══ TASK DATA ══
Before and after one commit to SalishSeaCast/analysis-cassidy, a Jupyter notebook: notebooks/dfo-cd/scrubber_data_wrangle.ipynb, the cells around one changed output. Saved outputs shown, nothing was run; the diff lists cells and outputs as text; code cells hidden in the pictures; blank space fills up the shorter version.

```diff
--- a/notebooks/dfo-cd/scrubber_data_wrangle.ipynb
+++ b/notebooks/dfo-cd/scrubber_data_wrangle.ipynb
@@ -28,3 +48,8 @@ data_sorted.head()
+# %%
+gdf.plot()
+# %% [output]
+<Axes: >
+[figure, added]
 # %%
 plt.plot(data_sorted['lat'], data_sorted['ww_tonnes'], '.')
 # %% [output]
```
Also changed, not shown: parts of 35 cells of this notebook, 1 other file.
═══
══ TASK DATA ══
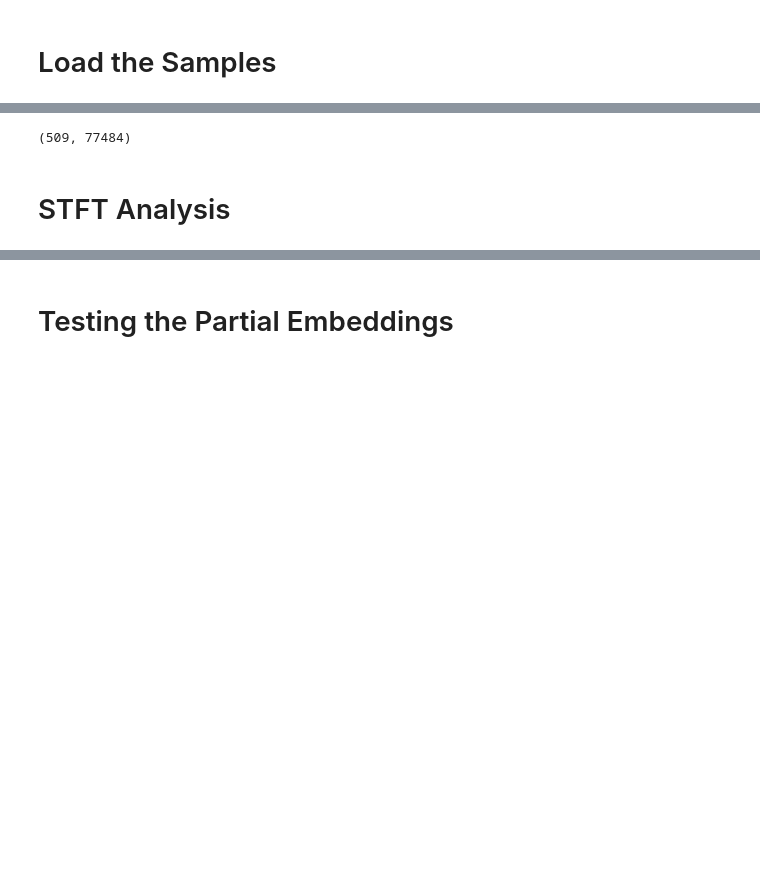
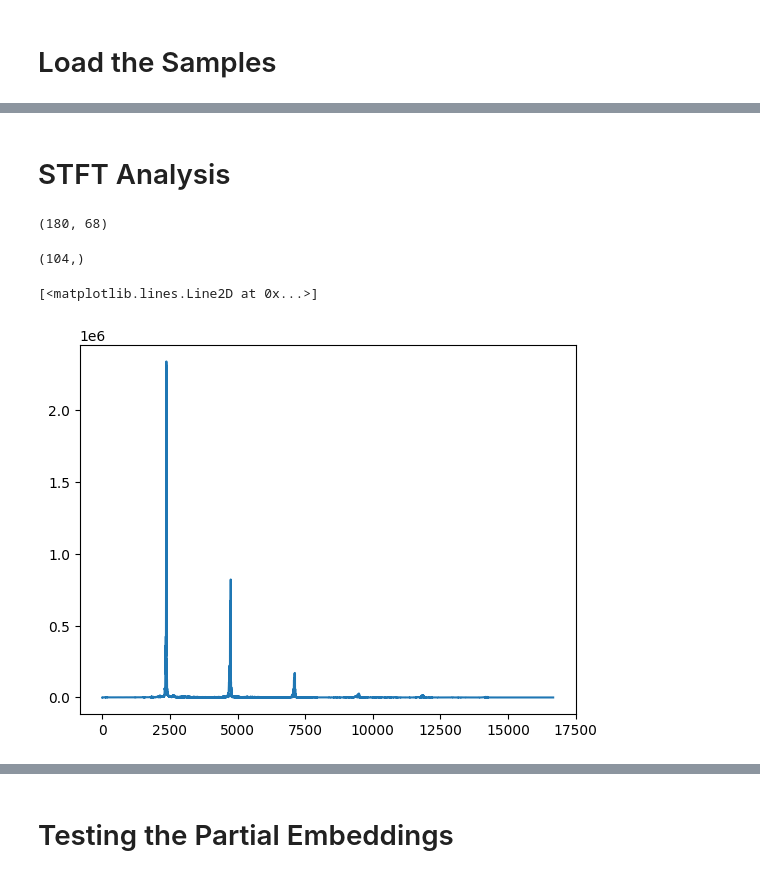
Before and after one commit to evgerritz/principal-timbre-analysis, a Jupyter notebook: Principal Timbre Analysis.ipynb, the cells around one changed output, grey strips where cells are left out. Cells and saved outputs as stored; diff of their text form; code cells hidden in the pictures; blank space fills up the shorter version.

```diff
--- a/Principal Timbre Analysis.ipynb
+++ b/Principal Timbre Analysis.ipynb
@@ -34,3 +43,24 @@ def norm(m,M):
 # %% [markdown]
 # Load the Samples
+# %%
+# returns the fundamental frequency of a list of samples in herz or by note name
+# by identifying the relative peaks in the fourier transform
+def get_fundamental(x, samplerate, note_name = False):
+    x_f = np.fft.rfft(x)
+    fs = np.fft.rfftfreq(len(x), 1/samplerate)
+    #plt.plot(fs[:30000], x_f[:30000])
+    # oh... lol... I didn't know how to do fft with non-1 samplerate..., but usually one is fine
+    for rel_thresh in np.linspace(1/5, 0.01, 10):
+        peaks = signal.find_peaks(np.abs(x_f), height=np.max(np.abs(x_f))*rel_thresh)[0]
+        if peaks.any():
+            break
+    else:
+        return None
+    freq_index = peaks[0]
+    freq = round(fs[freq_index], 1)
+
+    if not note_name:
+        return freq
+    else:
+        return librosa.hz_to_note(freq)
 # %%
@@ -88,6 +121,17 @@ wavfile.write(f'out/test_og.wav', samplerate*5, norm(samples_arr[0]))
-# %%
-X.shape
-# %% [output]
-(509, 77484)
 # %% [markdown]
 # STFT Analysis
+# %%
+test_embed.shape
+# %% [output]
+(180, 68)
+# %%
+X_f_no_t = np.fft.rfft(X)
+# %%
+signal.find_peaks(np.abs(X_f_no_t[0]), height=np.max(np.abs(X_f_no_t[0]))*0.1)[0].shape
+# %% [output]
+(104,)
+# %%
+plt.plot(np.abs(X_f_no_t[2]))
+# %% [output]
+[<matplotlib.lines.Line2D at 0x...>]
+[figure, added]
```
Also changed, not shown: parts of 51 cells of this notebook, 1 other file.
═══
| INSTRUCTIONS FOR THE TASK |
Across the records above, show each line containing the word "samplerate".

| RESPONSE FOR THIS EXERCISE |
+def get_fundamental(x, samplerate, note_name = False):
+    fs = np.fft.rfftfreq(len(x), 1/samplerate)
+    # oh... lol... I didn't know how to do fft with non-1 samplerate..., but usually one is fine
@@ -88,6 +121,17 @@ wavfile.write(f'out/test_og.wav', samplerate*5, norm(samples_arr[0]))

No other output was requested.